“The department is inventing another scheme to provide students less relief than the law allows,” said Rep. Bobby Scott, D-Va., chairman of the House's education committee. “It should not be controversial that victims of predatory schools deserve meaningful relief. The department’s continued resistance to making defrauded students whole is mystifying.”
The Project on Predatory Student Lending, a legal advocacy group based at Harvard University, said cheated students are entitled to full relief.
“This partial denial scheme will force thousands of families to pay fraudulent debts that never should have existed in the first place.
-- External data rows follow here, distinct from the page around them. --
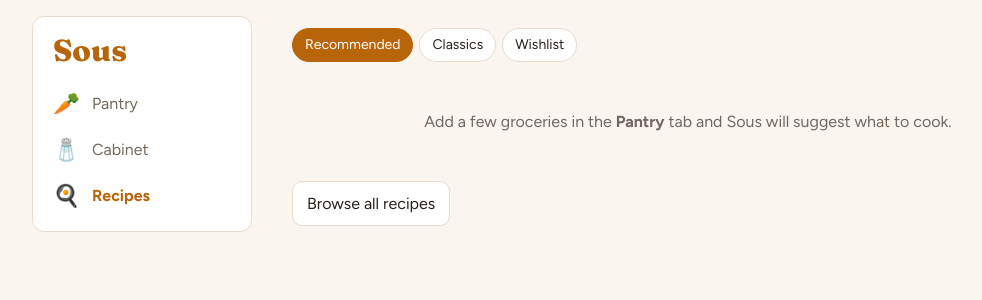
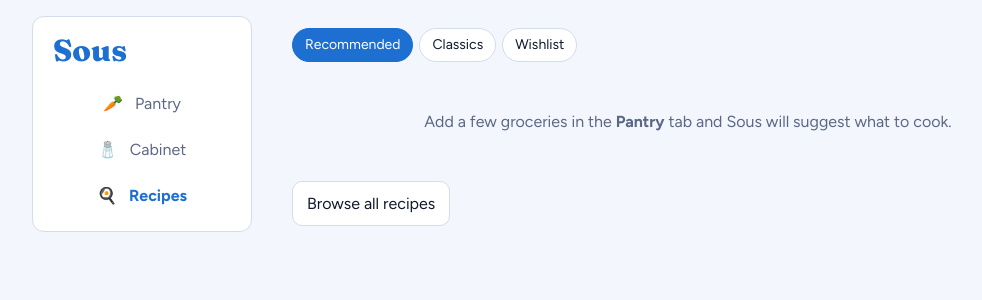
Before and after one commit to Visionary-blip/Sous, a React (Vite) app: page / in a window 1280 px wide. Shown: the top 300 px of the page, without its empty margins (74-1056 px from the left). Built offline with nearby package versions, Linux system fonts and the light colour scheme.

Commit message:
cabinet: coloured categories, no picker or filter

```diff
--- a/src/components/cabinet.tsx
+++ b/src/components/cabinet.tsx
@@ -1,8 +1,16 @@
 import { useState } from "react";
-import { STAPLE_CATEGORIES } from "../data/staples";
-import { normalize } from "../lib/ingredients";
-import { newId } from "../lib/storage";
-import type { Staple, StapleCategory } from "../types";
+import { STAPLE_CATEGORIES } from "@/data/staples";
+import { normalize } from "@/lib/ingredients";
+import { newId } from "@/lib/storage";
+import type { Staple } from "@/types";
+
+// Custom staples land here now that the add form has no category picker.
+const NEW_STAPLE_CATEGORY = "Spices";
+
+/** "Sauces & Condiments" becomes "sauces", the hook for that category's colour in the stylesheet. */
+function colorClass(category: string): string {
+  return category.split(" ")[0].toLowerCase();
+}
 
 interface Props {
   staples: Staple[];
@@ -11,8 +19,6 @@ interface Props {
 
 export function Cabinet({ staples, setStaples }: Props) {
   const [name, setName] = useState("");
-  const [category, setCategory] = useState<StapleCategory>("Spices");
-  const [filter, setFilter] = useState("");
 
   function toggle(id: string) {
     setStaples((prev) => prev.map((s) => (s.id === id ? { ...s, inStock: !s.inStock } : s)));
@@ -26,7 +32,7 @@ export function Cabinet({ staples, setStaples }: Props) {
     if (existing) {
       setStaples((prev) => prev.map((s) => (s.id === existing.id ? { ...s, inStock: true } : s)));
     } else {
-      setStaples((prev) => [...prev, { id: newId(), name: n, category, inStock: true }]);
+      setStaples((prev) => [...prev, { id: newId(), name: n, category: NEW_STAPLE_CATEGORY, inStock: true }]);
     }
     setName("");
   }
@@ -36,7 +42,6 @@ export function Cabinet({ staples, setStaples }: Props) {
   }
 
   const inStock = staples.filter((s) => s.inStock).length;
-  const q = filter.trim().toLowerCase();
 
   return (
     <section>
@@ -50,38 +55,19 @@ export function Cabinet({ staples, setStaples }: Props) {
           <span>Add a staple</span>
           <input value={name} onChange={(e) => setName(e.target.value)} placeholder="e.g. Za'atar" />
         </label>
-        <div className="row">
-          <label className="field">
-            <span>Category</span>
-            <select value={category} onChange={(e) => setCategory(e.target.value as StapleCategory)}>
-              {STAPLE_CATEGORIES.map((c) => (
-                <option key={c}>{c}</option>
-              ))}
-            </select>
-          </label>
-        </div>
         <button className="primary" type="submit" disabled={!name.trim()}>
           Add
         </button>
       </form>
 
-      <input
-        className="search"
-        type="search"
-        value={filter}
-        onChange={(e) => setFilter(e.target.value)}
-        placeholder="Filter staples…"
-        aria-label="Filter staples"
-      />
-
       {STAPLE_CATEGORIES.map((cat) => {
         const items = staples
-          .filter((s) => s.category === cat && (!q || s.name.toLowerCase().includes(q)))
+          .filter((s) => s.category === cat)
           .sort((a, b) => a.name.localeCompare(b.name));
         if (!items.length) return null;
         const have = items.filter((s) => s.inStock).length;
         return (
-          <div key={cat} className="group">
+          <div key={cat} className={`group cat-${colorClass(cat)}`}>
             <h2>
               {cat}{" "}
               <span className="count">
--- a/src/styles.css
+++ b/src/styles.css
@@ -1,17 +1,17 @@
 :root {
-  /* Warm light scheme; the dark scheme below is the Spotify-style look from the design reference. */
-  --bg: #faf5ee;
+  /* Cool light scheme; the dark (navy) scheme below is the Spotify-style look from the design reference. */
+  --bg: #f3f6fc;
   --surface: #ffffff;
-  --text: #2a211a;
-  --muted: #74675b;
-  --border: #e8dccd;
-  --accent: #b8650a;
-  --accent-soft: #fbead2;
+  --text: #10192e;
+  --muted: #5b6885;
+  --border: #d5dcec;
+  --accent: #1d6fd1;
+  --accent-soft: #dfeafb;
   --accent-text: #ffffff;
   --ok: #2e7d4f;
   --ok-soft: #e3f2e8;
-  --warn: #8f5a08;
-  --warn-soft: #fbefd9;
+  --warn: #5b3fb3;
+  --warn-soft: #ece6fb;
   --danger: #b3261e;
   --danger-soft: #fbe4e2;
   --radius: 14px;
@@ -23,18 +23,18 @@
 
 @media (prefers-color-scheme: dark) {
   :root {
-    --bg: #0d0b0a;
-    --surface: #181412;
-    --text: #f6efe7;
-    --muted: #b1a497;
-    --border: #352d28;
-    --accent: #f4a63a;
-    --accent-soft: #3a2914;
-    --accent-text: #1d1206;
-    --ok: #9bd3a4;
-    --ok-soft: #1c2a20;
-    --warn: #f3d27a;
-    --warn-soft: #3a3016;
+    --bg: #000000;
+    --surface: #080d1c;
+    --text: #e8eefc;
+    --muted: #9aa8c7;
+    --border: #182241;
+    --accent: #5eb8ff;
+    --accent-soft: #12284a;
+    --accent-text: #04101f;
+    --ok: #8fd6b0;
+    --ok-soft: #12291f;
+    --warn: #b9a4f5;
+    --warn-soft: #24204a;
     --danger: #ff7a66;
     --danger-soft: #3d1f1a;
     --shadow: none;
@@ -316,10 +316,37 @@ select.small {
   gap: 8px;
 }
 
+/* Each category has its own colour: --cat fills a chip you have, --cat-line outlines one you don't. */
+.cat-spices {
+  --cat: #2e8b57;
+  --cat-text: #ffffff;
+}
+
+.cat-herbs {
+  --cat: #7c4dcc;
+  --cat-text: #ffffff;
+}
+
+.cat-seasonings {
+  --cat: #4a2c17;
+  --cat-text: #f4e6d6;
+}
+
+.cat-sauces {
+  --cat: #1b2f6b;
+  --cat-text: #ffffff;
+}
+
+.cat-baking {
+  --cat: #ffffff;
+  --cat-text: #10192e;
+  --cat-line: #9aa6c0;
+}
+
 .chip {
   display: inline-flex;
   align-items: center;
-  border: 1px solid var(--border);
+  border: 1px solid var(--cat-line, var(--cat, var(--border)));
   border-radius: 999px;
   background: var(--surface);
   overflow: hidden;
@@ -334,15 +361,20 @@ select.small {
 }
 
 .chip.on {
-  background: var(--accent-soft);
-  border-color: var(--accent);
-  color: var(--accent);
+  background: var(--cat, var(--accent-soft));
+  border-color: var(--cat, var(--accent));
+  color: var(--cat-text, var(--accent));
   font-weight: 600;
 }
 
 .chip .chip-x {
   padding: 6px 10px 6px 0;
   color: var(--muted);
+}
+
+.chip.on .chip-x {
+  color: inherit;
+  opacity: 0.7;
 }
 
 /* Recipe filters */
@@ -532,8 +564,8 @@ select.small {
   flex: 1;
   max-width: 180px;
   display: flex;
-  flex-direction: column;
   align-items: center;
+  justify-content: center;
   gap: 2px;
   border: none;
   border-radius: 0;
@@ -552,16 +584,8 @@ select.small {
   display: none;
 }
 
-.tab-icon {
-  position: relative;
-  font-size: 1.35rem;
-  line-height: 1;
-}
-
 .tab-badge {
-  position: absolute;
-  top: -4px;
-  right: -12px;
+  margin-left: 4px;
   min-width: 18px;
   height: 18px;
   padding: 0 5px;
@@ -645,47 +669,107 @@ select.small {
 
 /* Recipes: front shelf, browse grid, rows */
 .shelf {
-  display: flex;
-  gap: 12px;
+  display: grid;
+  grid-auto-flow: column;
+  grid-auto-columns: clamp(140px, 42vw, 180px);
+  align-items: start;
+  gap: 8px;
   overflow-x: auto;
   padding-bottom: 8px;
   scroll-snap-type: x proximity;
 }
 
-.recipe-card {
-  display: block;
-  text-align: left;
-  padding: 14px;
-  height: 100%;
-  min-height: 0;
+.shelf-block {
+  margin-bottom: 24px;
 }
 
-.shelf .recipe-card {
-  flex: none;
-  width: 220px;
+.sec-h h2 {
+  margin: 0;
+  display: block;
+  font: 700 1.3rem/1.15 var(--font-body);
+  letter-spacing: -0.01em;
+  text-transform: none;
+  color: var(--text);
+}
+
+.sec-h p {
+  margin: 2px 0 10px;
+  color: var(--muted);
+  font-size: 0.85rem;
+}
+
+.greet h1 {
+  margin: 0;
+  font: 800 clamp(1.9rem, 6vw, 2.75rem) / 1.05 var(--font-display);
+  letter-spacing: -0.015em;
+}
+
+.greet p {
+  margin: 6px 0 20px;
+  color: var(--muted);
+}
+
+/* Recipe tile: a square cover with the title on it, like album art. */
+.tile {
+  display: block;
+  border-radius: 10px;
+  min-height: 0;
+  min-width: 0;
+  padding: 8px;
+  border: none;
+  background: transparent;
+  text-align: left;
   scroll-snap-align: start;
 }
 
-.browse-tile {
-  display: grid;
-  place-items: center;
-  align-content: center;
-  gap: 6px;
-  min-height: 140px;
-  color: var(--accent);
-  font-weight: 700;
-  text-align: center;
-  background: var(--accent-soft);
+.tile:hover,
+.tile:focus-visible {
+  background: var(--surface);
 }
 
-.browse-tile span {
-  font-size: 1.6rem;
+.cover {
+  position: relative;
+  border-radius: 6px;
+  display: block;
+  aspect-ratio: 1;
+  background: linear-gradient(135deg, var(--c1), var(--c2));
+  overflow: hidden;
+}
+
+.cover::after {
+  content: "";
+  position: absolute;
+  inset: 0;
+  background: linear-gradient(180deg, transparent 45%, rgb(0 0 0 / 0.4));
+}
+
+.cover span {
+  position: absolute;
+  left: 10px;
+  right: 10px;
+  bottom: 9px;
+  z-index: 1;
+  font: 800 1.05rem/1.1 var(--font-display);
+  color: #fff;
+  text-shadow: 0 1px 8px rgb(0 0 0 / 0.35);
+  display: -webkit-box;
+  -webkit-line-clamp: 3;
+  -webkit-box-orient: vertical;
+  overflow: hidden;
+}
+
+.tile-meta {
+  display: block;
+  margin-top: 8px;
+  color: var(--muted);
+  font-size: 0.8rem;
+  line-height: 1.3;
 }
 
 .grid {
   display: grid;
-  grid-template-columns: repeat(auto-fill, minmax(200px, 1fr));
-  gap: 12px;
+  grid-template-columns: repeat(auto-fill, minmax(140px, 1fr));
+  gap: 8px;
 }
 
 .screen-title {
@@ -731,7 +815,110 @@ button.icon.on {
   color: var(--accent);
 }
 
-.recipe-card h3 {
-  margin: 0 0 4px;
-  font-size: 1.05rem;
+
+/* Method steps */
+
+.step {
+  width: 100%;
+  text-align: left;
+  border: none;
+  background: transparent;
+  color: var(--text);
+  padding: 8px;
+  border-radius: 8px;
 }
+
+.step.now {
+  background: var(--accent-soft);
+  color: var(--accent);
+  font-weight: 600;
+}
+
+/* Now-cooking bar: docked above the phone tab bar, at the bottom on wide screens. */
+.cook-bar {
+  position: fixed;
+  left: 0;
+  right: 0;
+  bottom: calc(64px + env(safe-area-inset-bottom));
+  z-index: 9;
+  display: grid;
+  grid-template-columns: minmax(0, 1fr) auto auto;
+  align-items: center;
+  gap: 4px 10px;
+  padding: 8px 12px;
+  background: var(--surface);
+  border-top: 1px solid var(--border);
+}
+
+.cook-who {
+  display: flex;
+  flex-direction: column;
+  align-items: flex-start;
+  min-width: 0;
+  border: none;
+  background: transparent;
+  padding: 0;
+  text-align: left;
+}
+
+.cook-who strong,
+.cook-text {
+  overflow: hidden;
+  text-overflow: ellipsis;
+  white-space: nowrap;
+  max-width: 100%;
+}
+
+.cook-who small {
+  color: var(--accent);
+}
+
+.cook-ctl,
+.cook-end {
+  display: flex;
+  gap: 6px;
+  align-items: center;
+}
+
+.cook-text {
+  grid-column: 1 / -1;
+  order: 5;
+  margin: 0;
+  color: var(--muted);
+  font-size: 0.85rem;
+}
+
+.app.cooking {
+  padding-bottom: calc(150px + env(safe-area-inset-bottom));
+}
+
+.app.cooking .toast {
+  bottom: calc(160px + env(safe-area-inset-bottom));
+}
+
+@media (min-width: 761px) {
+  .cook-bar {
+    bottom: 0;
+    grid-template-columns: 220px auto minmax(0, 1fr) auto;
+    padding: 10px max(16px, calc((100vw - 1100px) / 2 + 16px));
+  }
+
+  .cook-text {
+    grid-column: auto;
+    order: 0;
+    text-align: center;
+  }
+
+  .app.cooking {
+    padding-bottom: 96px;
+  }
+
+  .app.cooking .toast {
+    bottom: 100px;
+  }
+}
+
+.hint {
+  margin: 0 0 6px;
+  font-size: 0.85rem;
+}
```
It shows that the Department of Education will stop at nothing to try to extract payments on invalid debts and deny students their rights under law,” said Eileen Connor, the group's legal director.
The Education Department says former Corinthian Colleges students that had their claims approved by the Obama administration will get full loan forgiveness. Other Corinthian students will be entitled to at least 10 percent forgiveness.
Amid a legal battle over the loan forgiveness policy, the department had previously stopped discharging loans, leading to a backlog of more than 200,000 claims.
A federal judge in 2018 ordered DeVos to stop using a different partial relief formula after ruling it violated the Privacy Act when exchanging information with the Social Security Administration. Department officials say the issue has been resolved,and the new formula will use “publicly available” data gathered by the Education Department, the Social Security Administration and the IRS.
DeVos is announcing the change as she faces heavy criticism over her handling of the debt forgiveness program. A federal judge recently held her in contempt of court and fined her agency $100,000 after finding it collected payments from former Corinthian students in violation of a previous order.
At the same time, Democrats in Congress recently threatened to subpoena DeVos to explain her handling of the Borrower Defense program. Instead she agreed to face the House's education committee at a hearing scheduled for Thursday.